Miloš Forman's One Flew Over the Cuckoo's Nest made a "clean sweep" of the major categories: Best Picture, Best Actor, Best Actress, Best Director and Best Screenplay (Adapted). It was the second of three films to date to accomplish the sweep, following It Happened One Night in 1934 and preceding The Silence of the Lambs in 1991.

French actress Isabelle Adjani received her first nomination for Best Actress this year, making Adjani, 20 at the time, the youngest actress to be nominated in the leading actress category, breaking the record set by 22-year old Elizabeth Hartman in 1967. This record would later be surpassed by 13-year-old Keisha Castle-Hughes in 2004, and again in 2013 by 9-year old Quvenzhane Wallis. Adjani also presented the Best Film Editing award that night along with Gould who delivered the Indiana joke during the presentation.

At age 80, George Burns became the oldest acting and Best Supporting Actor awardee, a record which stood until Jessica Tandy won Best Actress in 1989. For males, Burns was succeeded by Christopher Plummer, who won Best Supporting Actor in 2012 for Beginners at the age of 82.
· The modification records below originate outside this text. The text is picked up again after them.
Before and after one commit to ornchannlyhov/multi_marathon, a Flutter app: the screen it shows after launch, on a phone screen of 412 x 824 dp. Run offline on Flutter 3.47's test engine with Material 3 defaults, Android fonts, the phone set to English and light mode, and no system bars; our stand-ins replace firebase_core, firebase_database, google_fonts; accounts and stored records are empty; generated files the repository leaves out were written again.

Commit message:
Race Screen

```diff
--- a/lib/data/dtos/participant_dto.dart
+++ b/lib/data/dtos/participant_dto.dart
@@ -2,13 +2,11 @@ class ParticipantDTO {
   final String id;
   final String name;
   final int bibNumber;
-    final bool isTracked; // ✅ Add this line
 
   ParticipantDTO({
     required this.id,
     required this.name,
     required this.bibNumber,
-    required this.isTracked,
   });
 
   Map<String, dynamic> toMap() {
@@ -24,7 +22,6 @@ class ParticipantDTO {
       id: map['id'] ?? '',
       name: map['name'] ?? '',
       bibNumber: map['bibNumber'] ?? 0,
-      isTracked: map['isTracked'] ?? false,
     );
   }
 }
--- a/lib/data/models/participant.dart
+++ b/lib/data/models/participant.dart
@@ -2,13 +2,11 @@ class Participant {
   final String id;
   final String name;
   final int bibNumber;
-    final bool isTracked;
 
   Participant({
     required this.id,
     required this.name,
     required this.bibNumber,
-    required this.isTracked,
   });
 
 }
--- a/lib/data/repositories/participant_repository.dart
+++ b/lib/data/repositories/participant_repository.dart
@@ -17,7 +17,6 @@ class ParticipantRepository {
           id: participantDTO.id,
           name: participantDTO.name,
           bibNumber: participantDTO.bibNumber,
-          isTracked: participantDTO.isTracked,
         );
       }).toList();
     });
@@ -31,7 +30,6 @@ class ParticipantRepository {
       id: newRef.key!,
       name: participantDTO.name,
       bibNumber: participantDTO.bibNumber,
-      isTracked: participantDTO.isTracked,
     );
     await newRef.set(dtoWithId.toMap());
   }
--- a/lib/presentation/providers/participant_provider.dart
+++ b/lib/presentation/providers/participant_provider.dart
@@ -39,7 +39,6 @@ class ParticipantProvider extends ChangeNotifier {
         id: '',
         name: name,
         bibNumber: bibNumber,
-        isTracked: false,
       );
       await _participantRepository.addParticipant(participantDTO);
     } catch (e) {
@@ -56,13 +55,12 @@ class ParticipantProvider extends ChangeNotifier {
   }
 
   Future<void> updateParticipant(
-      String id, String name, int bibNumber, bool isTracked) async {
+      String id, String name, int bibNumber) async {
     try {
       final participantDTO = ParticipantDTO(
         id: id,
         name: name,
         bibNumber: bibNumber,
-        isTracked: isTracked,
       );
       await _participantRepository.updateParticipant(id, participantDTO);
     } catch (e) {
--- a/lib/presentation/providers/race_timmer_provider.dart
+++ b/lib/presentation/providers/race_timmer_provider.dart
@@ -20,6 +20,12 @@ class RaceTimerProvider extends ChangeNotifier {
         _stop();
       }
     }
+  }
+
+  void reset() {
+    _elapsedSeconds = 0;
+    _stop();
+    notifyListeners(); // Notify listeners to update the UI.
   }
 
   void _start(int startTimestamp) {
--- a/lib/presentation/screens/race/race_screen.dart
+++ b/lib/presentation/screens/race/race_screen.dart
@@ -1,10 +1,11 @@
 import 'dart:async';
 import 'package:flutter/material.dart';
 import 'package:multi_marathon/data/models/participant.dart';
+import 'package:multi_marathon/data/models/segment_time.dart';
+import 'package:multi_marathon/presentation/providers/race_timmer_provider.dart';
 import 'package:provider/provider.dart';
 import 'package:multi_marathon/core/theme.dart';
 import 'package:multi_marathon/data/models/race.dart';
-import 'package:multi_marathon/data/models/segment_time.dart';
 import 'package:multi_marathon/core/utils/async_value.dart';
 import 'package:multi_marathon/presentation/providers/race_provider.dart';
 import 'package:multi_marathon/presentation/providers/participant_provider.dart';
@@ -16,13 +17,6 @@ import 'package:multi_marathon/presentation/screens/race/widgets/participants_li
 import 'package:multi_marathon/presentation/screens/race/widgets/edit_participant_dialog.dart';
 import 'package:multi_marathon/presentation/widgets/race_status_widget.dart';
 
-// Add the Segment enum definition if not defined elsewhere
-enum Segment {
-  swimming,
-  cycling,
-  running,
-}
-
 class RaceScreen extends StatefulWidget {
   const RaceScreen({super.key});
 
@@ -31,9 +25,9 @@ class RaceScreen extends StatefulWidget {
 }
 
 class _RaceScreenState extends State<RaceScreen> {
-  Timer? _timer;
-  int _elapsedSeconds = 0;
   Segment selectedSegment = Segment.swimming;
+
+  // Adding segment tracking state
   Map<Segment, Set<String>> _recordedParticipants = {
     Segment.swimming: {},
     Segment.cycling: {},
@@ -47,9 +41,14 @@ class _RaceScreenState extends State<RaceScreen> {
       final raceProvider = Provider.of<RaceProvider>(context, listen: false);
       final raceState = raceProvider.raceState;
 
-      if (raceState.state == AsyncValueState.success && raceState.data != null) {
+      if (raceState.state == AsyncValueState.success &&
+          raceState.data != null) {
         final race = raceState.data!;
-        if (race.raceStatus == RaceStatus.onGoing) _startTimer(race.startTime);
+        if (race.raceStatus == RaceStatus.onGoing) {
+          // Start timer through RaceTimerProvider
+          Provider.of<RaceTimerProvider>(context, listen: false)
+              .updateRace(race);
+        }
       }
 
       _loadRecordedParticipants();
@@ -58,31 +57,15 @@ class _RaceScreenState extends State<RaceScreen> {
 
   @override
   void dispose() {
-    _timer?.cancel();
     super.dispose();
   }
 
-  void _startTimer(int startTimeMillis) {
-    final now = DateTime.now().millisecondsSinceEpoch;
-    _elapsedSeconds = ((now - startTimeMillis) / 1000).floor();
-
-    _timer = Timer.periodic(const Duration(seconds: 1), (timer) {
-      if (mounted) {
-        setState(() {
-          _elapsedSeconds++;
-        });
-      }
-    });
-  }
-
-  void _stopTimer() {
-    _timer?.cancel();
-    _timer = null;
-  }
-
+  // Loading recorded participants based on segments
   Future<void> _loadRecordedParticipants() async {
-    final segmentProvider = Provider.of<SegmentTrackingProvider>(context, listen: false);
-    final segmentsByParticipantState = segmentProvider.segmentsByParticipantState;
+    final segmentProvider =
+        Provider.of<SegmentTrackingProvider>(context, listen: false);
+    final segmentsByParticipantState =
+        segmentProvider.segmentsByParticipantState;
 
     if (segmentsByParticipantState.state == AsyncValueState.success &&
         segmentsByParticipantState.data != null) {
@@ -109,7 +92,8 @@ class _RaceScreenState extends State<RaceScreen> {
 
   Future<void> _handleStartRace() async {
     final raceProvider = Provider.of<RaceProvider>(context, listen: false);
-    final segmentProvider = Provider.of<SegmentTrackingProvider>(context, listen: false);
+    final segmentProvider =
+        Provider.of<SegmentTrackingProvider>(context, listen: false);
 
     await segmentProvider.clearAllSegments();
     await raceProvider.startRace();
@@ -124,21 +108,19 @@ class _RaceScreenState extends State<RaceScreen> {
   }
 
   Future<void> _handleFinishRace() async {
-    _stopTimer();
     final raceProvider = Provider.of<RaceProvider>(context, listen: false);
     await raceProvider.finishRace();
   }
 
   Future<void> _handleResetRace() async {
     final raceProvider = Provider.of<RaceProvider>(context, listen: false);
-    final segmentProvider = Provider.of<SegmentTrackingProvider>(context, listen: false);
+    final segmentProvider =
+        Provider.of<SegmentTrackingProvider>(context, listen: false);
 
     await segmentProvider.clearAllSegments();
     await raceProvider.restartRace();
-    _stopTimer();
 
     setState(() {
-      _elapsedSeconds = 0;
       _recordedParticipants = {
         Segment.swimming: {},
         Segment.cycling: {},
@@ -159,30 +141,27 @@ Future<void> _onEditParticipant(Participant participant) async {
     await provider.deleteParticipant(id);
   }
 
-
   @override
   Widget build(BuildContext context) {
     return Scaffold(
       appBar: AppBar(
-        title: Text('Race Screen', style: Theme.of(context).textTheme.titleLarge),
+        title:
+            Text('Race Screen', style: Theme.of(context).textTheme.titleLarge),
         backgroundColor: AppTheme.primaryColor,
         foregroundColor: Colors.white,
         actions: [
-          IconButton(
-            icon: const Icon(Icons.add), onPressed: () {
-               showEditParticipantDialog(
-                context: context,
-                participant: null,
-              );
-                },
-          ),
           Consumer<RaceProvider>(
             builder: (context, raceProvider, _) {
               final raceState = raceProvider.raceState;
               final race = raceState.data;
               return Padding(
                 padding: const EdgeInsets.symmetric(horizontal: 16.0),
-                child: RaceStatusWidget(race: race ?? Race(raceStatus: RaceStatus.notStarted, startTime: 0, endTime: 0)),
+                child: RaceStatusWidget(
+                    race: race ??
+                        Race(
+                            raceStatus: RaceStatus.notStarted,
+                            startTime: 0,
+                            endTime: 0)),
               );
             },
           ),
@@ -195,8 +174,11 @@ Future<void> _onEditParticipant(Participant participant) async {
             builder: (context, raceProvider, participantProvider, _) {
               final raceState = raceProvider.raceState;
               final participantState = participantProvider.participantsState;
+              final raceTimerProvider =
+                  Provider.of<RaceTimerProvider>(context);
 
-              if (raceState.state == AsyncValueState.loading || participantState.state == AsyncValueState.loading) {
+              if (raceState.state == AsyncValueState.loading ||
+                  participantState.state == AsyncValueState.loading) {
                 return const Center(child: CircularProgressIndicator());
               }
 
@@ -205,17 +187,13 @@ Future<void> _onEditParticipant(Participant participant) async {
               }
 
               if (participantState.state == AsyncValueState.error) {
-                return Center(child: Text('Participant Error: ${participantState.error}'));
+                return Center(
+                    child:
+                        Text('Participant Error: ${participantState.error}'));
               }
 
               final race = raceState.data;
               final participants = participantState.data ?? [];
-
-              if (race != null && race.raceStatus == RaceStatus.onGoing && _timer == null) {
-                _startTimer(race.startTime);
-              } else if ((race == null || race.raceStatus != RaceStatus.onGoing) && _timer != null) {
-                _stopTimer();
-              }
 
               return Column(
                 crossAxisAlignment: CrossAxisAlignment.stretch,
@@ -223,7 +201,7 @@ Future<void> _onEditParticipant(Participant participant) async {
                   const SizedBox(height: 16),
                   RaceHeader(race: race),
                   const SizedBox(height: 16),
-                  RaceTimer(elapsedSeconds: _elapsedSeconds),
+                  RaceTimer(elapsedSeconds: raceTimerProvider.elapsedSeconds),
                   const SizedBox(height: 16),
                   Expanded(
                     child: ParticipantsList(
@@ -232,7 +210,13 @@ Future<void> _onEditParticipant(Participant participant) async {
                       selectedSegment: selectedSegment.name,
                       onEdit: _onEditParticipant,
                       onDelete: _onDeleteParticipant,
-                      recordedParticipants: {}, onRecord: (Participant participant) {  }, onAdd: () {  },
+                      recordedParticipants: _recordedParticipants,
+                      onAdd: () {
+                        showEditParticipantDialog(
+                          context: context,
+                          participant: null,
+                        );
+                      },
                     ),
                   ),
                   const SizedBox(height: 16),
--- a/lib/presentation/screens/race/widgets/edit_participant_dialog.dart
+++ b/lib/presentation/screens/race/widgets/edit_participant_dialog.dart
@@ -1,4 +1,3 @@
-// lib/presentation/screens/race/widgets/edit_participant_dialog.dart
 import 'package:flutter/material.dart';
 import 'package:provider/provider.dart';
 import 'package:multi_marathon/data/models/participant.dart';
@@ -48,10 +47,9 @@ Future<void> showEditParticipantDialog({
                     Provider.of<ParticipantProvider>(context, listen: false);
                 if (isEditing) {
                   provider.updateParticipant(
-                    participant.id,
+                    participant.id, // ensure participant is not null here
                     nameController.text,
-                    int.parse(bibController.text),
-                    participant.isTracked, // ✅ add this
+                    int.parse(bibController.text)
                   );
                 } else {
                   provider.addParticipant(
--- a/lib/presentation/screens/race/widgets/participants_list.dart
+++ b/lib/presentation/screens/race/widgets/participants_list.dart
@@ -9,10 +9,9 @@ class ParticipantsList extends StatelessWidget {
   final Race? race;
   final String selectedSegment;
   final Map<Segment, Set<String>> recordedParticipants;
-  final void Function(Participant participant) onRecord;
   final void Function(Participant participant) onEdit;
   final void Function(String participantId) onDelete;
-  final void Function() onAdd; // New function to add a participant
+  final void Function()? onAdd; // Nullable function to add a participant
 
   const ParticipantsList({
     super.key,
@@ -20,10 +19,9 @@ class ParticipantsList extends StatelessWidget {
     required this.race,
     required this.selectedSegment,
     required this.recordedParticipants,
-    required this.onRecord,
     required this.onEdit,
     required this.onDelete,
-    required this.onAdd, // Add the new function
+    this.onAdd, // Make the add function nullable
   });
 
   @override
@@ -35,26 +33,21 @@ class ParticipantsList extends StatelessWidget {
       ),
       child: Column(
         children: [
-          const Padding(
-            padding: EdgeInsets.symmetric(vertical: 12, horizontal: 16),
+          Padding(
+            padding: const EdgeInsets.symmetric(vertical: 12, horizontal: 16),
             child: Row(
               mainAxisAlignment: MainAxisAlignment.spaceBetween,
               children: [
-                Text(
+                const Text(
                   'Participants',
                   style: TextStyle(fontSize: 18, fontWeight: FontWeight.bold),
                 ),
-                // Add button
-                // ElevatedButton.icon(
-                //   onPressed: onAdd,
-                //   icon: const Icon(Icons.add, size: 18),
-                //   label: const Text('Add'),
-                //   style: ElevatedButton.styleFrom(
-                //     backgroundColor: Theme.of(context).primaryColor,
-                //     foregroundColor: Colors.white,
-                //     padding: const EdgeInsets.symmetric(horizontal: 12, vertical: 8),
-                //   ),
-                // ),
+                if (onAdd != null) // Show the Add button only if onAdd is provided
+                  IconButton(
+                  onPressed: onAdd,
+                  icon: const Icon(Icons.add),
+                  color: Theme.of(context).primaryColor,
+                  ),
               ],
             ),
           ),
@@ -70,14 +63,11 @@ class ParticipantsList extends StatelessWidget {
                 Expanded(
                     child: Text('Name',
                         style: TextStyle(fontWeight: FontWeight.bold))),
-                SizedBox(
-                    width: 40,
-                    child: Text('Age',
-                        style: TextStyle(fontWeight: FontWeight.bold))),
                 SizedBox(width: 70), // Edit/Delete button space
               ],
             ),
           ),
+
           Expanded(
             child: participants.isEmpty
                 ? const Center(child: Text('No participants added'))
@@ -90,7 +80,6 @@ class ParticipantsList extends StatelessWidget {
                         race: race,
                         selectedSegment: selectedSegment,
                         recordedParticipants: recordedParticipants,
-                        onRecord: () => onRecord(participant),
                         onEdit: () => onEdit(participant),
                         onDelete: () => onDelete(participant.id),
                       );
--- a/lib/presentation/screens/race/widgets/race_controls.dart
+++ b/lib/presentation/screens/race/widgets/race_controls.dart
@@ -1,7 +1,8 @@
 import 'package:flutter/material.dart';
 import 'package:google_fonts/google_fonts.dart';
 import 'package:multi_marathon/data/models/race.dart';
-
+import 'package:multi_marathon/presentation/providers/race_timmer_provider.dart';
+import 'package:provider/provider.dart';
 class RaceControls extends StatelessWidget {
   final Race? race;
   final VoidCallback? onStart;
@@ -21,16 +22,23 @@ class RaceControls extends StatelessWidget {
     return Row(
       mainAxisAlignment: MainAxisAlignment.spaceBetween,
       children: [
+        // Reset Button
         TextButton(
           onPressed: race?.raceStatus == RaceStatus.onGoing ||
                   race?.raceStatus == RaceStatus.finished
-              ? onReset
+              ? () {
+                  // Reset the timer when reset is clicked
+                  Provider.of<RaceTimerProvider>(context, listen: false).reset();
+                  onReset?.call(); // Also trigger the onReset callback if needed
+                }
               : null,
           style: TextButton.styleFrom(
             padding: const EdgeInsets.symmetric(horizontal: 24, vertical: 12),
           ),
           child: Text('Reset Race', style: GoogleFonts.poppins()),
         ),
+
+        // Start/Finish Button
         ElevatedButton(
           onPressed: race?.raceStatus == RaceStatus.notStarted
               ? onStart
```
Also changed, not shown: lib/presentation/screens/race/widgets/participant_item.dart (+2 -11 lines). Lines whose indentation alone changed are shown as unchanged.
Jaws was followed 25 years later by Traffic for a film that won all its nominations except Best Picture. Jaws is one of the few films to be nominated for Best Picture but not for directing, acting, or writing.

Winners & Nominees
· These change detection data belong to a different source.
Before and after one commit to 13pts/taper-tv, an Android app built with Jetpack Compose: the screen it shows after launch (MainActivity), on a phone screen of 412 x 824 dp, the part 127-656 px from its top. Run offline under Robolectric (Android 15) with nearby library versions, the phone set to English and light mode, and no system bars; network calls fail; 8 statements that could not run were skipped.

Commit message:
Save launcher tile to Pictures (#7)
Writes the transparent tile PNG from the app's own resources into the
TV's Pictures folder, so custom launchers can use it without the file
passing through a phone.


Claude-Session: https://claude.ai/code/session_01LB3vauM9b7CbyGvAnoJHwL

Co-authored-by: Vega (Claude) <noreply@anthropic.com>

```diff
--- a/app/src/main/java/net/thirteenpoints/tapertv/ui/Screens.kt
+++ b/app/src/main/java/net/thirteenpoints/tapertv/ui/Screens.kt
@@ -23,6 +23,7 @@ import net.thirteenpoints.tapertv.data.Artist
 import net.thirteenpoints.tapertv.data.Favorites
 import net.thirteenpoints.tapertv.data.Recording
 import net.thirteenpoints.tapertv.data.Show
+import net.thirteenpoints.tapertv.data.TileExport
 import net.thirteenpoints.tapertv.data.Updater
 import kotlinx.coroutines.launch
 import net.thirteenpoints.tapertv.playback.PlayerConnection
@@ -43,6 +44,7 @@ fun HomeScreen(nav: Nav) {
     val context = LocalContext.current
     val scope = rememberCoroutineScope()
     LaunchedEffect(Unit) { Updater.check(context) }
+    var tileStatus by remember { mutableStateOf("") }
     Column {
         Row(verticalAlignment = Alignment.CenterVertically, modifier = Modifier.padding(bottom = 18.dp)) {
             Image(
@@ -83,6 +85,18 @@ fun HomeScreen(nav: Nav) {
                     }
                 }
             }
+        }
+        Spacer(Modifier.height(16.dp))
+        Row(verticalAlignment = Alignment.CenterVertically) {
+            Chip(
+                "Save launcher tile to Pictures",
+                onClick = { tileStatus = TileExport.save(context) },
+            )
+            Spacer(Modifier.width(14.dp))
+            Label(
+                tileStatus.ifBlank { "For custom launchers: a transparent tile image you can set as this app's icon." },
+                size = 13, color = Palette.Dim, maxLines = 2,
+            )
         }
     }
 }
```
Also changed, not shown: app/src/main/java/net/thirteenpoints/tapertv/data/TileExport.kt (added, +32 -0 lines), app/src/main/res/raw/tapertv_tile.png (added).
File:George Burns Allan Warren.tif
George Burns, Best Supporting Actor winner
File:Lee Grant Fay 1975.jpg
Lee Grant, Best Supporting Actress winner

Winners are highlighted in bold.[1]

Best Picture Best Director
Best Actor Best Actress
Best Supporting Actor Best Supporting Actress
Best Original Screenplay Best Adapted Screenplay
Best Foreign Language Film Best Costume Design
Best Documentary Feature Best Documentary Short
Best Live Action Short Best Animated Short
  • Angel and Big Joe - Bert Salzman
    • Conquest of Light - Louis Marcus
    • Dawn Flight - Lawrence M. Lansburgh and Brian Lansburgh
    • A Day in the Life of Bonnie Consolo - Barry Spinello
    • Doubletalk - Alan Beattie
Best Original Score Best Original Song Score or Adaptation Score
Best Original Song Best Sound Mixing
Best Art Direction Best Cinematography
Best Film Editing Best Sound Editing

Multiple nominations and awards

Academy Honorary Award

Irving G. Thalberg Memorial Award

Jean Hersholt Humanitarian Award



See also


  1. "The 48th Academy Awards (1976) Nominees and Winners". Retrieved 2011-10-02. 

External links